Where are the snows of yesteryear?
The refrain "Where are the snows of yester-year?" is one of the most famous lines of translated poetry in the English-speaking world. It comes from The Ballad of Dead Ladies, Dante Gabriel Rossetti's translation of Villon's Ballade des dames du temps jadis, where the line is: "Mais où sont les neiges d'antan?"
In Richard Wilbur's translation of the same poem, the refrain is rendered, "And where shall last year's snow be found?"
A very loose but lively English take-off on a scattered selection of Villon poems was made by Stephen Rodefer in 1976, under the pen name Jean Calais. Translations of three Villon poems were made in 1867 by Dante Gabriel Rossetti.
Klaus Kinski, the German actor, was an admirer of Villon and performed his work many times. There are recordings of Kinski reciting Villon on cd and vinyl.
Villon's poems enjoyed substantial popularity in the decades after they were written. In 1489, a printed volume of his poems was published by Pierre Levet. This edition was almost immediately followed by several others. In 1533, poet and humanist scholar Clément Marot published an important edition, in which he recognized Villon as one of the most significant poets in French literature and sought to correct mistakes that had been introduced to the poetry by earlier and less careful printers.
Adaptations and tributes
In 1960, the Greek artist Nonda dedicated an entire one man art show to François Villon with the support of André Malraux. This took place under the arches of the Pont Neuf and was dominated by a gigantic ten-meter canvas entitled Hommage à Villon depicting the poet at a banquet table with his concubines.
See also Ezra Pound's musical setting of Villon's Le Testament opera as a work of literary criticism concerning the relationship of words and music.
In popular culture
Daniela Fischerová wrote a play in Czech that focused on Villon's trial called Hodina mezi psem a vlkem—translated to "Dog and Wolf" but literally translates as "The Hour Between Dog and Wolf." The Juilliard School in New York City mounted a production of the play directed by Michael Mayer with music by Michael Philip Ward in 1994.
Villon was an influence on American musician Bob Dylan.
The Swiss composer Frank Martin's Poèmes de la mort, for the unusual combination of three tenors and three electric guitars, is based on three Villon poems (1969)..
The Three Penny Opera, from 1928, by Kurt Weill and Bertold Brecht contains three songs that are loosely based on poems by Villon. Namely Les Contredits de Franc Gontier, La Ballade de la Grosse Margot and L'Epitaphe Villon.
In Antonio Skármeta's novel, El cartero de Neruda, Villon is mentioned as having been hanged for crimes much less serious than seducing the daughter of the local bar owner.
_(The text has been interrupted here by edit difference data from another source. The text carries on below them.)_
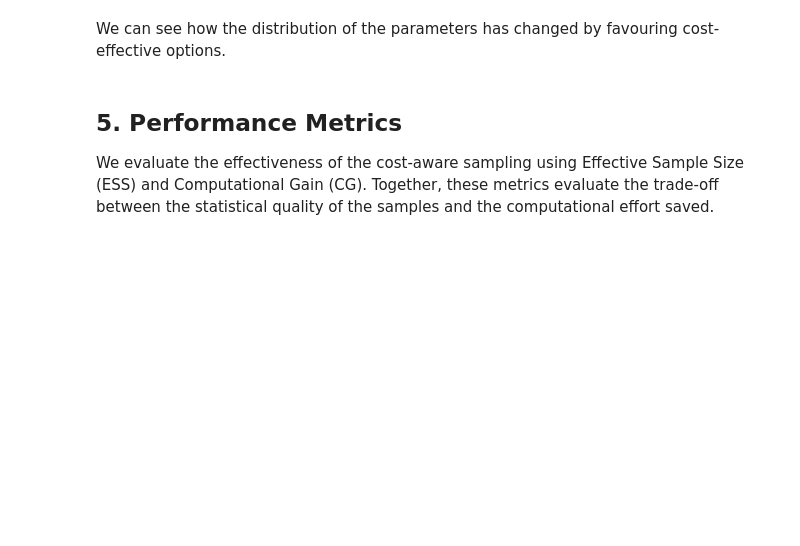
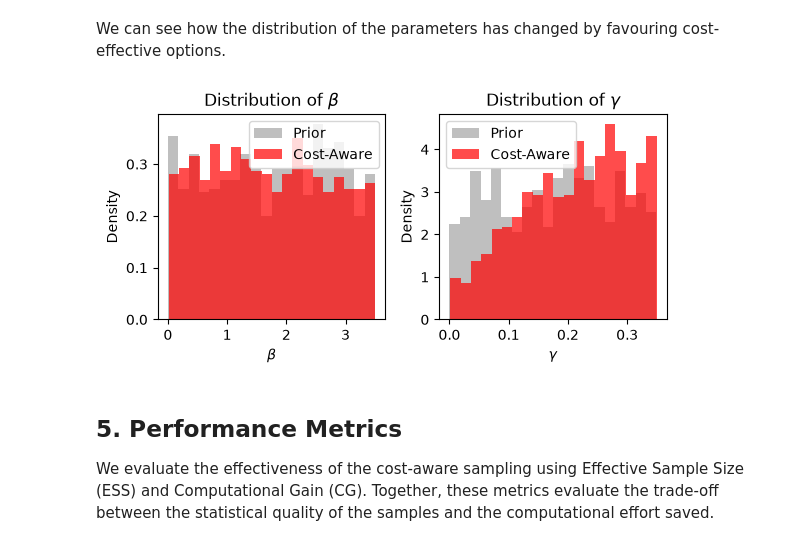
Before and after one commit to julia-sand/bayesflow, a Jupyter notebook: examples/Cost_Aware_Sampling.ipynb, the cells around one changed output. Cells and saved outputs as stored; diff of their text form; code cells hidden in the pictures; blank space fills up the shorter version.

Commit message:
add new uniform prior and fix dictionary access

```diff
--- a/examples/Cost_Aware_Sampling.ipynb
+++ b/examples/Cost_Aware_Sampling.ipynb
@@ -50,11 +50,11 @@ def cost_model(theta: np.ndarray) -> np.ndarray:
     theta = np.asarray(theta, dtype=float)
 
     if theta.ndim == 1:
-        # Cost is high (near 1.0) when theta is small, decays to 0 as theta grows
-        cost = np.exp(-np.abs(theta))
+        # Make cost extremely low for large gamma (theta[1])
+        cost = np.exp(-20 * theta[1])
     else:
-        # Sum of decays across dimensions
-        cost = np.sum(np.exp(-np.abs(theta)), axis=1)
+        # Make cost extremely low for large gamma across the batch
+        cost = np.exp(-20 * theta[:, 1])
 
     return cost
 # %% [markdown]
@@ -103,14 +105,11 @@ To avoid executing the computationally expensive simulator before we have select
 #We define a simulator for the example. This will be used to generate samples once the prior parameters are found
 sir_sim = bf.simulators.benchmark_simulators.SIR()
 
-def prior_test():
-    return [np.random.uniform([0,0.35]),np.random.uniform([0,3.5])]
+#define the prior to use for cost-aware sampling
+def prior():
+    return np.random.uniform([0,0],[3.5,0.35])
 
-
-#define the prior to use for cost-aware sampling
-prior = sir_sim.prior
-
-#initialise the cost-aware simulator
+#initialise the cost-aware proposal
 cost_aware_sim = bf.simulators.CostAwareProposal(prior=prior, cost_model=cost_model)
 # %% [markdown]
 ## 4. Cost-Aware Sampling
@@ -131,7 +130,7 @@ num_samples = 1000
 
 #Use the cost-aware sampling method
 accepted_samples = cost_aware_sim.sample(batch_shape=(num_samples,))
-accepted_theta = accepted_samples.get("parameters")
+accepted_theta = accepted_samples["parameters"]
 
 #number of samples
 print(f"Successfully sampled {len(accepted_theta)} cost-efficient parameters.")
@@ -144,11 +147,12 @@ prior_samples = np.array([prior() for _ in range(len(accepted_theta))])
 
 def plot_prior_samples(cost_model,prior_samples,accepted_theta):
 
+    nplot = 50 #how many samples to show
     fig = plot_cost_landscape(cost_model)
 
     plt.scatter(
-        prior_samples[:, 0],
-        prior_samples[:, 1],
+        prior_samples[:nplot, 0],
+        prior_samples[:nplot, 1],
         color="white",
         alpha=0.3,
         s=50,
@@ -159,8 +163,8 @@ def plot_prior_samples(cost_model,prior_samples,accepted_theta):
     # Accepted samples
     if len(accepted_theta) > 0:
         plt.scatter(
-            accepted_theta[:, 0],
-            accepted_theta[:, 1],
+            accepted_theta[:nplot, 0],
+            accepted_theta[:nplot, 1],
             color="red",
             edgecolors="white",
             s=50,
@@ -170,12 +174,12 @@ def plot_prior_samples(cost_model,prior_samples,accepted_theta):
 
     plt.xlabel(r"$\beta$ (Contact Rate)")
     plt.ylabel(r"$\gamma$ (Recovery Rate)")
-    plt.title("Cost Landscape and Sample Distribution")
+    plt.title("Comparison of a subset of Prior vs Cost-aware samples")
     plt.legend()
     return fig
 
-fig = plot_prior_samples(cost_model,prior_samples,accepted_theta)
-plt.show()
+#fig = plot_prior_samples(cost_model,prior_samples,accepted_theta)
+#plt.show()
 # %% [markdown]
 We can see how the distribution of the parameters has changed by favouring cost-effective options.
 # %%
@@ -185,35 +189,37 @@ def plot_histograms(prior_samples, accepted_theta, legend_labels=None):
         legend_labels = ["Prior", "Cost-Aware"]
 
     # Visualise the change in parameter distributions
-    plt.figure(figsize=(6, 3))
+    fig = plt.figure(figsize=(6, 3))
 
     # Distribution of first parameter
     plt.subplot(1, 2, 1)
     plt.hist(prior_samples[:, 0], bins=20, alpha=0.5, label=legend_labels[0], color="gray", density=True)
     if len(accepted_theta) > 0:
         plt.hist(accepted_theta[:, 0], bins=20, alpha=0.7, label=legend_labels[1], color="red", density=True)
     plt.xlabel(r"$\beta$")
     plt.ylabel("Density")
     plt.title(r"Distribution of $\beta$")
     plt.legend()
 
     # Distribution of second parameter
     plt.subplot(1, 2, 2)
     plt.hist(prior_samples[:, 1], bins=20, alpha=0.5, label=legend_labels[0], color="gray", density=True)
     if len(accepted_theta) > 0:
         plt.hist(accepted_theta[:, 1], bins=20, alpha=0.7, label=legend_labels[1], color="red", density=True)
     plt.xlabel(r"$\gamma$")
     plt.ylabel("Density")
     plt.title(r"Distribution of $\gamma$")
     plt.legend()
 
     plt.tight_layout()
 
     return fig
 
 fig = plot_histograms(prior_samples, accepted_theta)
 
 plt.show()
+# %% [output]
+[figure, added]
 # %% [markdown]
 ## 5. Performance Metrics
 
```
Also changed, not shown: parts of 22 cells of this notebook, 1 other file.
Valentyn Sokolovsky. ‘’The night in the city of cherries or Waiting for François ‘’ – on François Villon’s life in form of a person’s memories who knew the poet and whose name one can find in the lines of The Testament (in Russian, 112 p., Kiev, Ukraine, 2013).
Villon's poem Tout aux tavernes et aux filles was translated into English by 19th-century poet William Ernest Henley as Villon’s Straight Tip To All Cross Coves and one of the attributed poems in thieves' slang as Villon’s Good-Night.
During the television series Downton Abbey's Christmas Special, the Dowager countess uses the line "Mais ou sont les neiges d'antan", to refer to Lord Hepworth's father whom she met in the late 1860s.
Villon figures in the 1936 movie 'Petrified Forest;' the main character, Gabby, a roadside diner waitress played by Bette Davis, longs for expanded horizons; she reads Villon and also recites one of his poems to a wandering hobo "intellectual" played by Leslie Howard.
The TV program "Screen Directors Playhouse," episode 22, "The Sword of Villon," casts Errol Flynn in the fictional role of François Villon, who, through skillful sword play and the love of a good woman, strives to rescue the King of France from an assassination attempt. This episode of the program aired 4 April 1956.
Italian author Luigi Critone wrote and illustrated a graphic novel based on Villon's life and works entitled "I, François Villon"